Thursday, March 10, 2011

Spying on Your Family Members

"Spying on Your Kids--How Bad is It?" This was the item of discussion recently on a prominent morning news program. My interest was piqued because I have three teenagers. I was concerned that what I was going to hear was going to be a liberal parent's discussion on the privacy issues of teens, but I was very happy that the conversation turned to the word "accountability."  Recently I read a story of man from Oakland, Michigan who is facing 5 years in prison for hacking his wife's email account to confirm his suspicion that she was cheating on him. She was cheating on him, but that fact seems to be beside the point. She apparently is not accountable for infidelity, but he is accountable for his "spying."

"Accountability" is a great word loaded with meaning. The definition of accountability is "being liable or answerable."  Mark 10:6-9 says But at the beginning of creation God 'made them male and female.'  For this reason a man will leave his father and mother and be united to his wife, and the two will become one flesh. So they are no longer two, but one. Therefore what God has joined together, let man not separate. So many people come to marriage with the idea that they will still be separate in certain areas:  He has his bank account; she has hers.  She has her computer accounts; he has his.  I have even known of some Christian marriages in which she goes on her vacation; he goes on his.  When in a marriage we begin to separate what belongs to him and what belongs to her, we may end up not being accountable to anyone. The same goes for children in the family--children should always be accountable to their parents.

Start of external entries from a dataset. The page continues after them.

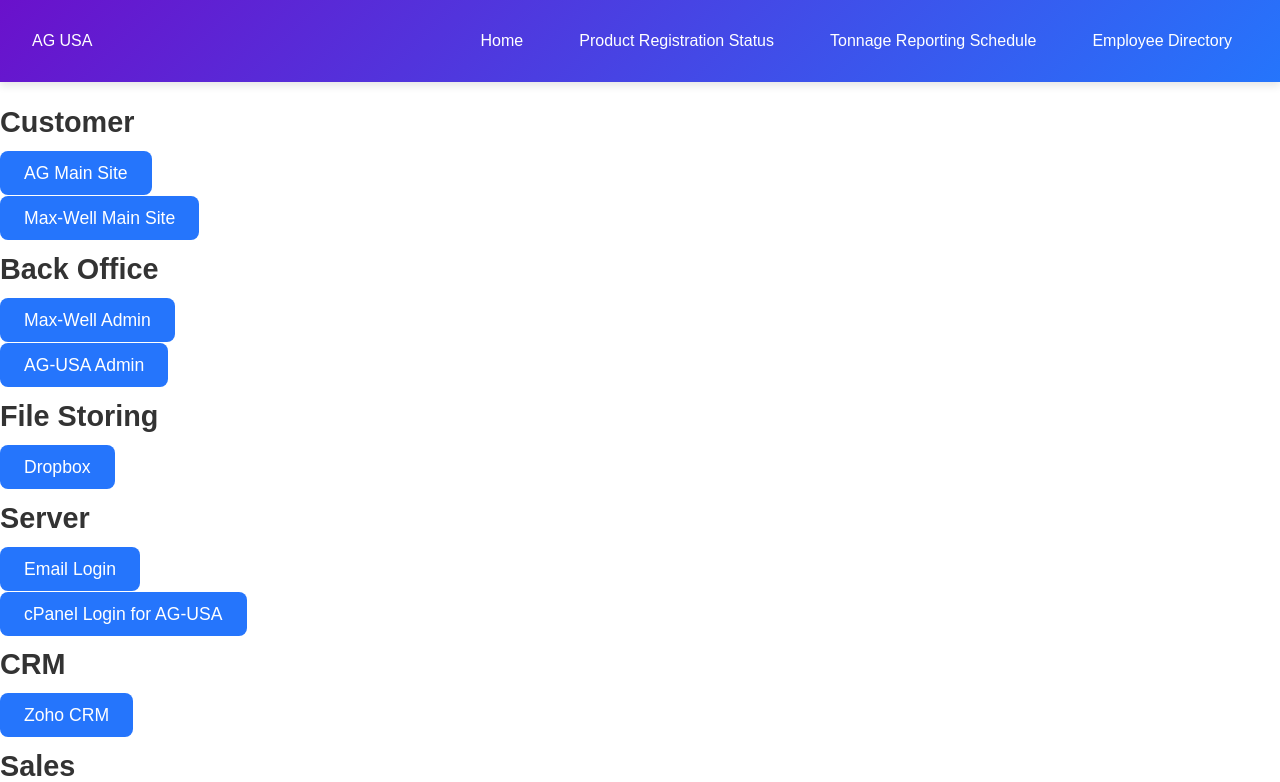
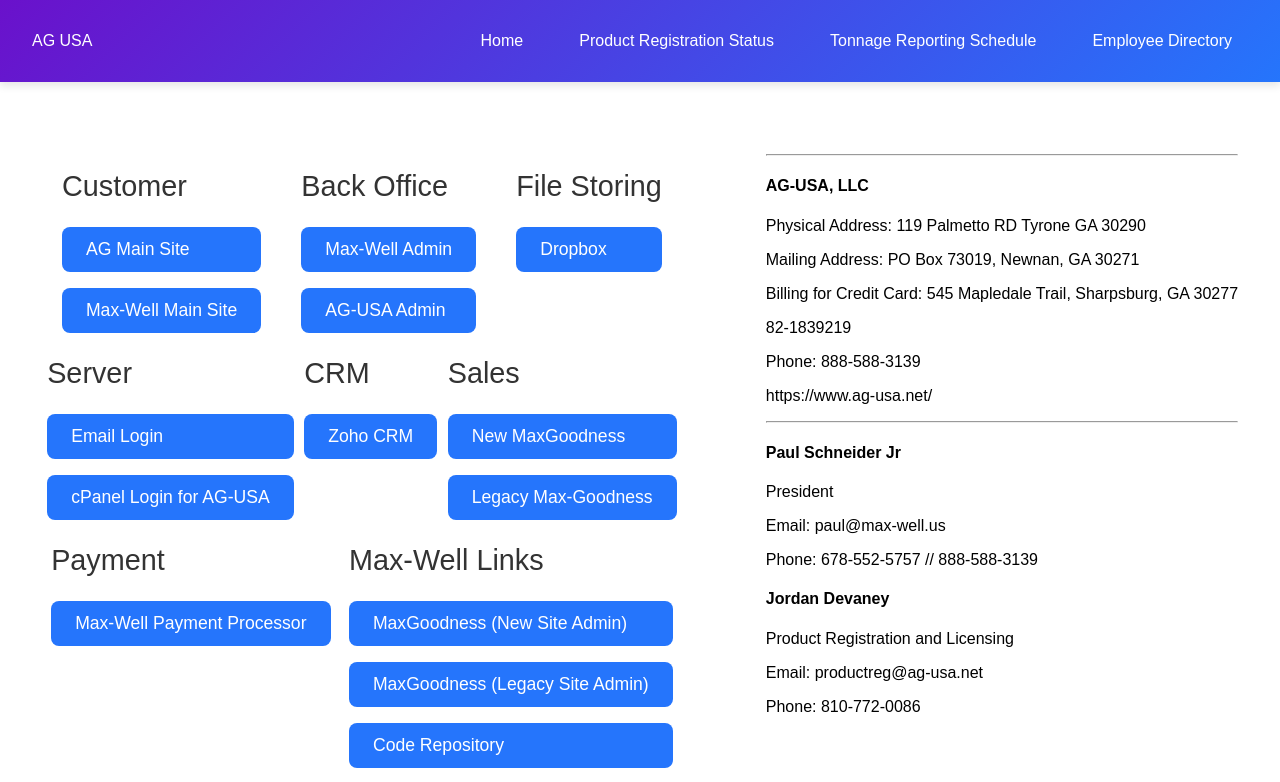
Before and after one commit to max-well-creator/work_dashboard, a Next.js app: page / in a window 1280 px wide. Shown: the top 782 px of the page. Built offline with nearby package versions, Linux system fonts and the light colour scheme.

Commit message:
reorganize main page

```diff
--- a/src/app/home.module.scss
+++ b/src/app/home.module.scss
@@ -1,11 +1,20 @@
+
+.homeContainer {
+  display: flex;
+  justify-content: space-around;
+  margin-top: 5%;
+}
 .workLinksContainer {
-
+  width: 50%;
+  display: flex;
+  justify-content: space-around;
+  flex-wrap: wrap;
   h2 {
     color: #333;
     font-size: 1.8rem;
     margin-bottom: 1.5rem;
-    font-weight: 600;
-}
+    font-weight: 400;
+  }
 }
 
 .customerLinks,
@@ -18,3 +27,7 @@
 .MaxWellWebsites {
 
 }
+
+.scratchpad {
+
+}
--- a/src/app/page.js
+++ b/src/app/page.js
@@ -13,10 +13,11 @@
 import React from "react";
 import styles from "./home.module.scss";
 import WorkLinks from "../components/InportantLinks/WorkLinks";
+import Scratchpad from "@/components/Scratchpad/Scratchpad";
 
 export default function Home() {
 	return (
-		<div>
+		<div className={styles.homeContainer}>
 			<div className={styles.workLinksContainer}>
 				<div styles={styles.customerLinks}>
 					<WorkLinks title="Customer" links={CustomerWebsiteLinks} />
@@ -44,6 +45,9 @@
 					<WorkLinks title="Max-Well Links" links={MaxWellResources} />
 				</div>
 			</div>
+			<div className={styles.scratchpad}>
+				<Scratchpad />
+			</div>
 		</div>
 	);
 }
--- a/src/components/InportantLinks/WorkLinks.module.scss
+++ b/src/components/InportantLinks/WorkLinks.module.scss
@@ -1,17 +1,18 @@
 .container {
 
+  display: flex;
+  flex-direction: column;
 }
 
 .linksContainer {
   display: flex;
+  gap: 1rem;
   flex-direction: column;
-  gap: 1.5rem;
 }
 
 .linkItem {
-
-
   a {
+    display: inline-block;
     width: 100%;
     padding: 0.75rem 1.5rem;
     color: #fff;
--- /dev/null
+++ b/src/components/Scratchpad/AddressInfo/AddressInfo.js
@@ -0,0 +1,26 @@
+const AddressInfo = ({
+	name,
+	addressLine1,
+	addressLine2,
+	phone,
+	website,
+	taxId,
+	billingAddress,
+}) => (
+	<div>
+		<h4>{name}</h4>
+		<p>Physical Address: {addressLine1}</p>
+		<p>Mailing Address: {addressLine2}</p>
+		<p>Billing for Credit Card: {billingAddress}</p>
+		<p>{taxId}</p>
+		{phone && <p>Phone: {phone}</p>}
+		{website && (
+			<p>
+				<a href={website} target="_blank" rel="noopener noreferrer">
+					{website}
+				</a>
+			</p>
+		)}
+	</div>
+);
+export default AddressInfo;
--- /dev/null
+++ b/src/components/Scratchpad/ContactInfo/ContactInfo.js
@@ -0,0 +1,12 @@
+const ContactInfo = ({ name, title, email, phone }) => (
+	<div>
+		<h4>{name}</h4>
+		<p>{title}</p>
+		<p>
+			Email: <a href={`mailto:${email}`}>{email}</a>
+		</p>
+		<p>Phone: {phone}</p>
+	</div>
+);
+
+export default ContactInfo;
--- /dev/null
+++ b/src/components/Scratchpad/Scratchpad.js
@@ -0,0 +1,35 @@
+import React from "react";
+import ContactInfo from "./ContactInfo/ContactInfo";
+import AddressInfo from "./AddressInfo/AddressInfo";
+
+const Scratchpad = () => {
+	return (
+		<div>
+			<hr />
+			<AddressInfo
+				name="AG-USA, LLC"
+				taxId="82-1839219"
+				addressLine1="119 Palmetto RD Tyrone GA 30290"
+				addressLine2="PO Box 73019, Newnan, GA 30271"
+				phone="888-588-3139"
+				website="https://www.ag-usa.net/"
+				billingAddress="545 Mapledale Trail, Sharpsburg, GA 30277"
+			/>
+			<hr />
+			<ContactInfo
+				name="Paul Schneider Jr"
+				title="President"
+				email="paul@max-well.us"
+				phone="678-552-5757 // 888-588-3139"
+			/>
+			<ContactInfo
+				name="Jordan Devaney"
+				title="Product Registration and Licensing"
+				email="productreg@ag-usa.net"
+				phone="810-772-0086"
+			/>
+		</div>
+	);
+};
+
+export default Scratchpad;
```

A marriage and a family should not develop secret areas. When we got internet in our home, my husband and I were VERY concerned that the internet was made as safe as possible for the whole family. I found a company from which I downloaded a very conservative filtering system; in fact, if anyone were to try to remove the filter, it could destroy the computer. Everyone in the family understands that.  Our teenagers are not allowed to get on the computer without our permission. My husband and I share all passwords.  What is mine is his, and what is his is mine--at any time.

My husband and I share a bank account. We have a monthly budget. If either of us decides to spend any money outside of the monthly budget, we check with each other first.  When I was teaching at a Christian college my paycheck went into OUR account.  Many women think that their husband's paycheck is both of their paychecks, and her paycheck is her paycheck. When two people get married they become one--the money should become "our" money.  

Our children have known as they were growing up that there is no space and no place in our home that is "off limits" to dad and mom.  They also know that mom is very nosy and will actually check up on them.  We have no hiding places in our home. No phone conversation is so private that dad or mom cannot listen in. There is not a note that cannot be read by dad or mom. We don't live in a house of suspicion because we have never set an atmosphere that allows anyone to develop a secret life. 

Families should not be allowed to develop a practice of compartmentalization. To compartmentalize means to isolate or split off a part of the personality or mind by a lack of communication between the parts.  Communication is of the utmost importance in every family. Mom should communicate to dad as to where she is going and when she can be expected back when she heads out the door and vice versa.  Parents should know who their kids are with, how long they will be gone, and parents should know what their kids are doing while away.  Husbands and wives should be accountable to each other as to who their friends are. If a husband is not comfortable with a friendship his wife has, the wife should respect the feelings of the husband and take appropriate action, and vice versa.  The husband and wife relationship should always be the priority relationship in a marriage. Never should the spouse feel anxiety or feel threatened over other relationships.

If teens are allowed to use social networking, parents should have access to the password; parents should check to see who the friends are, and parents should make sure that they are a one of the "friends" on the site.  All of these stipulations need to be hammered out before social networking is even allowed--that way everyone understands that "spying" is not going on, but "accountability" will definitely be expected by everyone in the home.

All members of the family need to realize that they are accountable to all the other members in the family.  No one should ever be exempt from being accountable. The idea of accountability needs to be taught to the children so that they understand how a family is to communicate to one another in every area of life. We can't pretend as Christians that we are mavericks who will do what we want when we want to do it. None of us live in a bubble. Our actions always have consequences, whether good or bad, and those consequences will always affect those we love.

How do you and your family stay accountable to each other? I would love to hear from you.